The Senate voted 67-31 to end debate on a reform bill to modify the Dodd Frank banking bill. While overall the approach is needed and will likely find White House support, the Senate Bill -as constructed- doesn’t do enough to modify the control held by massive multinational financial institutions, who hold lobbying power over congress. Unfortunately, the corruptocrat leadership in the Senate will not allow the house to modify the bill as needed.
The current reform bill sets the tiered definition for lowered regulation at $250 billion in assets and there are some domestic banking beneficiaries. However, it doesn’t break up the investment division from influence over the commercial banking. The argument against breaking up the system is that if divisional separation is required – the banks best interests would naturally put the investment division ahead of commercial lending and the liquid capital within the overall economy would shrink.
The Trump/Mnuchin approach toward a secondary deregulated but financially sound banking system focused on commercial lending and was constructed around Community Banks and Credit Unions with far less regulatory and compliance hurdles.
WASHINGTON – All Republicans and more than a dozen Democrats voted to move the bill toward a vote on final passage, which is scheduled for Wednesday evening.
The bill, long expected to pass the Senate, faces an uncertain future in the House, where conservatives are demanding stronger curbs to Dodd-Frank before pledging their support.
[…] Banks with less than $250 billion in global assets would no longer be subject to yearly Fed stress tests or higher capital requirements meant to ensure risky firms could weather a lending crisis. Those banks would also be exempt from submitting for Fed approval a “living will” that outlines how the company could be liquidated upon failure without causing a widespread meltdown.
The threshold for tighter Fed regulation is currently set at $50 billion, and the increase would free several major regional banks, including SunTrust, BB&T, Citizens, Fifth Third, M&T and BMO Financial Corp., from those standards. Those banks all have at least $100 billion in assets, and among the bill’s biggest beneficiaries.
The bill also exempts banks that extend 500 or fewer mortgages a year from reporting some home loan data to federal regulators and broadens the definition of qualified mortgages. (read more)
President Trump meets with leadership of small banks and credit unions.
Back in July 2010 when Dodd-Frank banking regulation was passed into law, there were approximately 12 to 17 banks who fell under the definition of “too big to fail”.
Meaning 12 to 17 financial institutions could individually negatively impact the economy, and were going to force another TARP-type bailout if they failed in the future. Dodd-Frank regulations were supposed to ensure financial security, and the elimination of risk via taxpayer bailouts, by placing mandatory minimums on how much secure capital was required to be held in order to operate “a bank”.

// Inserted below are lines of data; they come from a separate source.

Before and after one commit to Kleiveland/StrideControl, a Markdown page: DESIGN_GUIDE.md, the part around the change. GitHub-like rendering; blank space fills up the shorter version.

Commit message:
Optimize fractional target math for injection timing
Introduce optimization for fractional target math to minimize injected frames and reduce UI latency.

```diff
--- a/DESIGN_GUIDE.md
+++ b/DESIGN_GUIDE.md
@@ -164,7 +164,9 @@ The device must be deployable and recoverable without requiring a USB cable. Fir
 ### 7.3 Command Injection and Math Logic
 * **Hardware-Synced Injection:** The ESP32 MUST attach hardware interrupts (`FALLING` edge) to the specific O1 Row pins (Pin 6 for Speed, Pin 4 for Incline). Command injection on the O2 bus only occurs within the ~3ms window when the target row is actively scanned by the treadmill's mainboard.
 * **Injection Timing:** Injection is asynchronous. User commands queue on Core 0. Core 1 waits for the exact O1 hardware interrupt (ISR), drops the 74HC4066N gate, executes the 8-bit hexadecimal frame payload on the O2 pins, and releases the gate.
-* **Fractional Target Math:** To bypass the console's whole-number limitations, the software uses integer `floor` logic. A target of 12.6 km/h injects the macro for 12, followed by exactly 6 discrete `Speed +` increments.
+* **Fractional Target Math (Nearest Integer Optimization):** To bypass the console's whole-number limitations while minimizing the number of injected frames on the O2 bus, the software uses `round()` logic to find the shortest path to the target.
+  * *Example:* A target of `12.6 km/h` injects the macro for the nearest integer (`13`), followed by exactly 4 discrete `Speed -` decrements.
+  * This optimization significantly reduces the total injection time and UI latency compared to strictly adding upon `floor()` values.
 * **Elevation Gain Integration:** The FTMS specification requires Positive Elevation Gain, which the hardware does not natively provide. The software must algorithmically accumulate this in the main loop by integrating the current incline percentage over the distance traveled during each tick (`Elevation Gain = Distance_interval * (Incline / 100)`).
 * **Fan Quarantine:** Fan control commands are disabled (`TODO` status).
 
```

One large downside to Dodd-Frank was that in order to hold the required capital, all banks decreased lending to shore-up their liquid holdings and meet the regulatory minimums.
Without the ability to borrow funds, small businesses have a hard time raising money to create business. Growth in the larger economy is hampered by the absence of capital.
Another downstream effect of banks needing to increase their liquid holdings was exponentially worse. Less liquid large banks needed to purchase and absorb the financial assets of more liquid large banks in order to meet the regulatory requirements.
The four to six big banks (JP Morgan-Chase, Bank of America, Citigroup, Wells Fargo, US BanCorp and Mellon) now control $9+ trillion (that’s “TRILLION). Their size is so enormous this small group now controls most of the U.S. financial market.
Because they control so much of the financial market, instituting a Glass-Steagal firewall between commercial and investment divisions (in addition to the Dodd-Frank liquid holding requirements), would mean the capability of small and mid-size businesses to get the loans needed to expand or even keep their operations running would stop.
2010’s “Too few, too big to fail” became 2016’s “EVEN FEWER, EVEN BIGGER to fail”.
That’s the underlying problem for a Glass-Steagall type of regulation now. The Democrats created Dodd-Frank which: #1 generated constraints on the economy (less lending), #2 made fewer banking options available (banks merged), #3 made top banks even bigger.
This problem is why President Trump and Secretary Mnuchin were working on a proposal to create a parallel banking system of community and credit union banks that are entirely external to Dodd Frank regulations and could act as the primary commercial banks for small to mid-sized businesses.
The goal of “Glass Steagal”, ie. Commercial division -vs- Investment division, would be created by generating an entirely new system of banks under different regulation. The currently remaining ten U.S. “big banks” operate as “investment division banks” per se’, and the lesser regulated community banks/credit unions operate as would be the “Commercial Side”.
Instead of fire-walling an individual bank internally within its organization, the Trump/Mnuchin plan was presented to fire-wall the banking ‘system’ within the U.S. internally. Hope that makes sense.
The Senate Dodd Frank reform bill does little to change this structural issue.